=== What to do ===
In the records below, find each line holding the word "significant" and copy it.

[Content revision data]
******************************

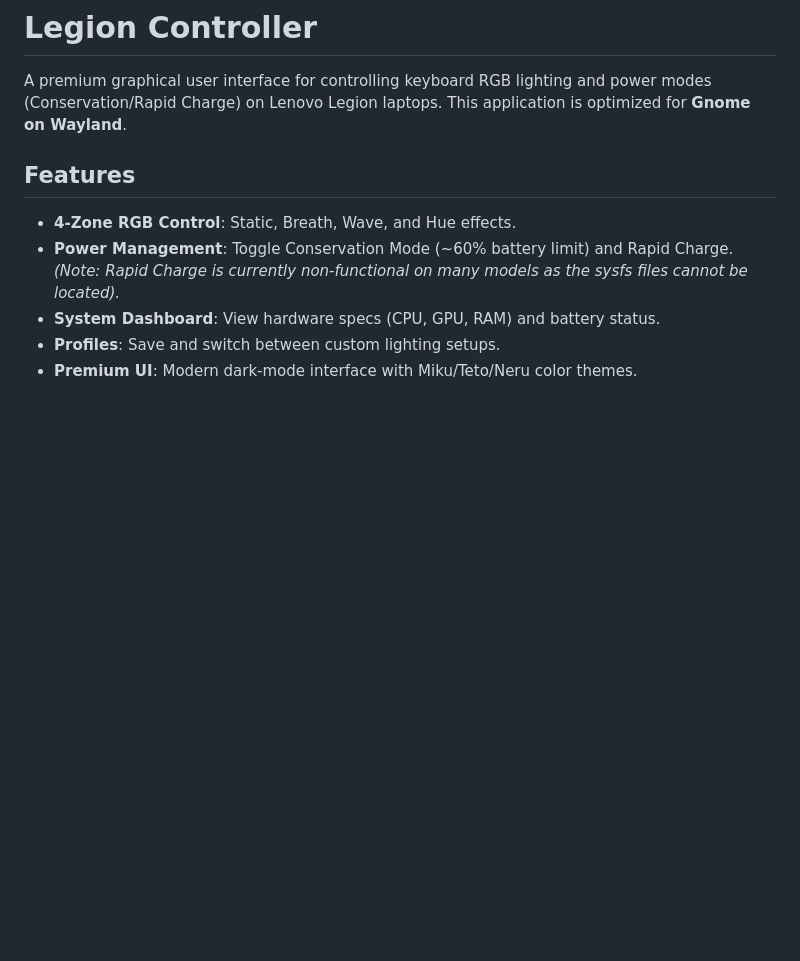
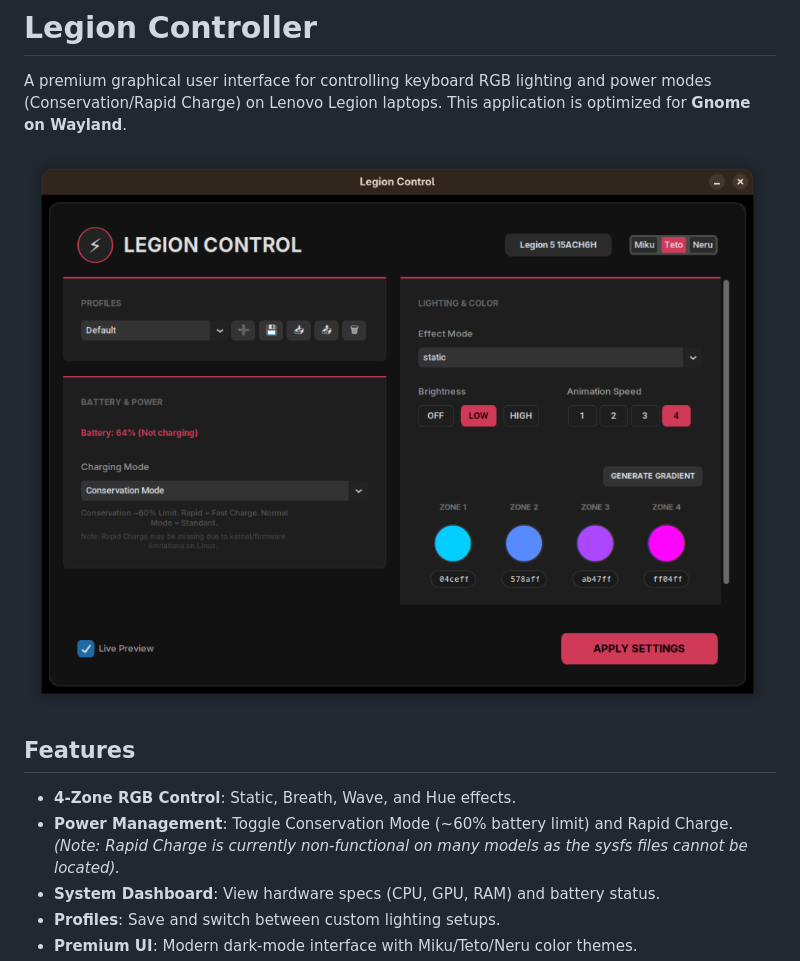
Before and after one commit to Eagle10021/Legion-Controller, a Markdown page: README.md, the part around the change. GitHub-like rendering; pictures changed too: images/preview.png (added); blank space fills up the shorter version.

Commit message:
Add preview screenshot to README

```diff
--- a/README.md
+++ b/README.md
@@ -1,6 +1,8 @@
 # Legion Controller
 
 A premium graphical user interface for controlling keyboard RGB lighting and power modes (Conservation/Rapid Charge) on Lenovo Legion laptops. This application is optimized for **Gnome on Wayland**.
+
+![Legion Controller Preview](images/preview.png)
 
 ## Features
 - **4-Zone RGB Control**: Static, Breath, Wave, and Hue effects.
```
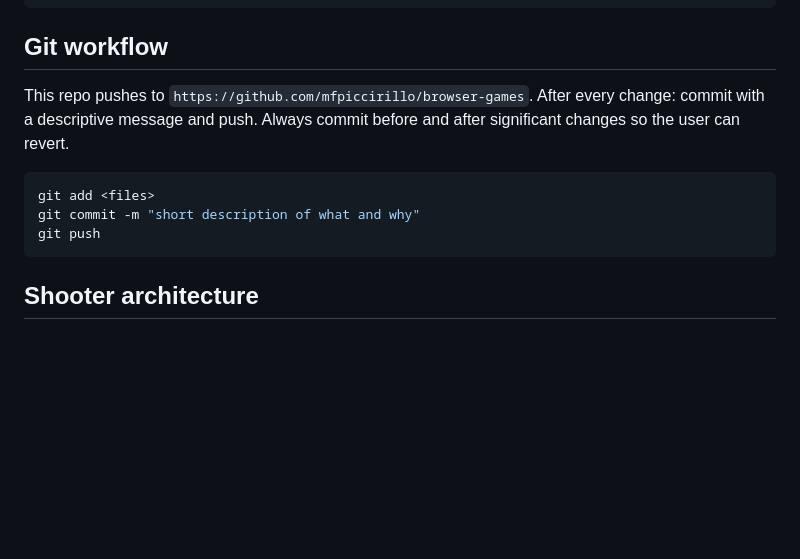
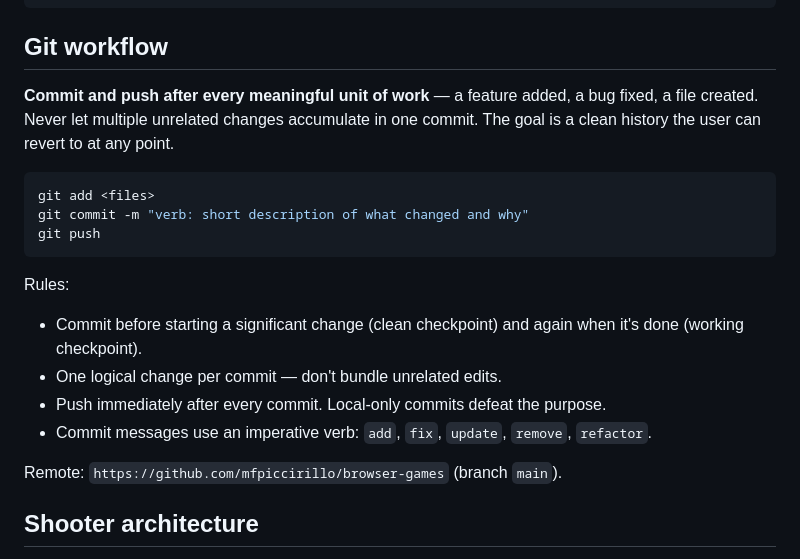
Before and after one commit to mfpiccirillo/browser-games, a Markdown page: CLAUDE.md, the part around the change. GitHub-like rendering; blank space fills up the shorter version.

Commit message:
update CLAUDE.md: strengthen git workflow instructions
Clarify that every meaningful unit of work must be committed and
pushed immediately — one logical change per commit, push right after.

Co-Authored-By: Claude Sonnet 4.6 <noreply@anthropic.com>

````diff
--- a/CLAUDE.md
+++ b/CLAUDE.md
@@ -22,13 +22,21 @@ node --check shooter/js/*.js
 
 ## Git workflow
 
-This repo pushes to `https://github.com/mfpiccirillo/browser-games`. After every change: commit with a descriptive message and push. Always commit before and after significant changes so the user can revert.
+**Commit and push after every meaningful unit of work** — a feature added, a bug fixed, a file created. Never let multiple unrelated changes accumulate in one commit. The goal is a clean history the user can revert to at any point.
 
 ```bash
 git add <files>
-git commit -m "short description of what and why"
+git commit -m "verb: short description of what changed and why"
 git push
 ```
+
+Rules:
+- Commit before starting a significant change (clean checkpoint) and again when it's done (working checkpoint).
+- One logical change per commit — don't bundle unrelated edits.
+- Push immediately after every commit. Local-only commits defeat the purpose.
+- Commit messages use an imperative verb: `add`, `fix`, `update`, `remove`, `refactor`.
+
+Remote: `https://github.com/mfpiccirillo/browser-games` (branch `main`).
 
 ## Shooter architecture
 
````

******************************

=== Problem solution ===
-This repo pushes to `https://github.com/mfpiccirillo/browser-games`. After every change: commit with a descriptive message and push. Always commit before and after significant changes so the user can revert.
+- Commit before starting a significant change (clean checkpoint) and again when it's done (working checkpoint).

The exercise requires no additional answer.